=== Records shown ===
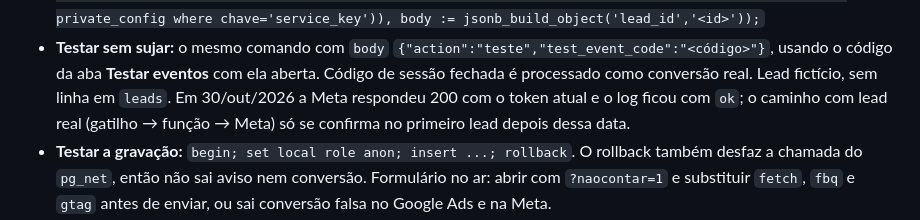
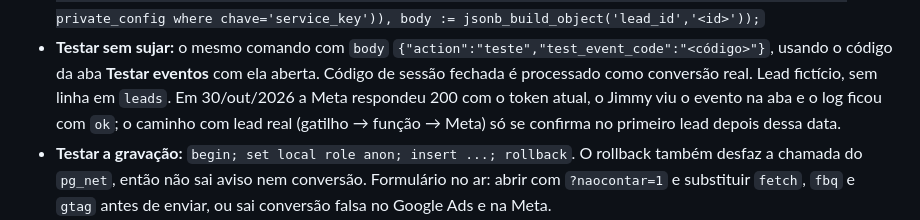
Before and after one commit to jimmyfenner/anovaprofissao, a Markdown page: CLAUDE.md, the part around the change. Rendered like a GitHub page.

Commit message:
CLAUDE.md: evento de teste da API de Conversões confirmado na aba da Meta
Co-Authored-By: Claude Opus 5.5 <noreply@anthropic.com>

```diff
--- a/CLAUDE.md
+++ b/CLAUDE.md
@@ -690,7 +690,7 @@ cadastro direto da home continuam só no pixel.
 - **Testar sem sujar:** o mesmo comando com `body` `{"action":"teste","test_event_code":"<código>"}`,
   usando o código da aba **Testar eventos** com ela aberta. Código de sessão fechada é
   processado como conversão real. Lead fictício, sem linha em `leads`. Em 30/out/2026 a
-  Meta respondeu 200 com o token atual e o log ficou com `ok`; o caminho com lead real
+  Meta respondeu 200 com o token atual, o Jimmy viu o evento na aba e o log ficou com `ok`; o caminho com lead real
   (gatilho → função → Meta) só se confirma no primeiro lead depois dessa data.
 - **Testar a gravação:** `begin; set local role anon; insert ...; rollback`. O rollback
   também desfaz a chamada do `pg_net`, então não sai aviso nem conversão. Formulário no
```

=== Instructions for the task ===
For the word "Meta", go through the records and show each line that carries it.

=== Exercise result ===
CLAUDE.md: evento de teste da API de Conversões confirmado na aba da Meta
-  Meta respondeu 200 com o token atual e o log ficou com `ok`; o caminho com lead real
+  Meta respondeu 200 com o token atual, o Jimmy viu o evento na aba e o log ficou com `ok`; o caminho com lead real
   (gatilho → função → Meta) só se confirma no primeiro lead depois dessa data.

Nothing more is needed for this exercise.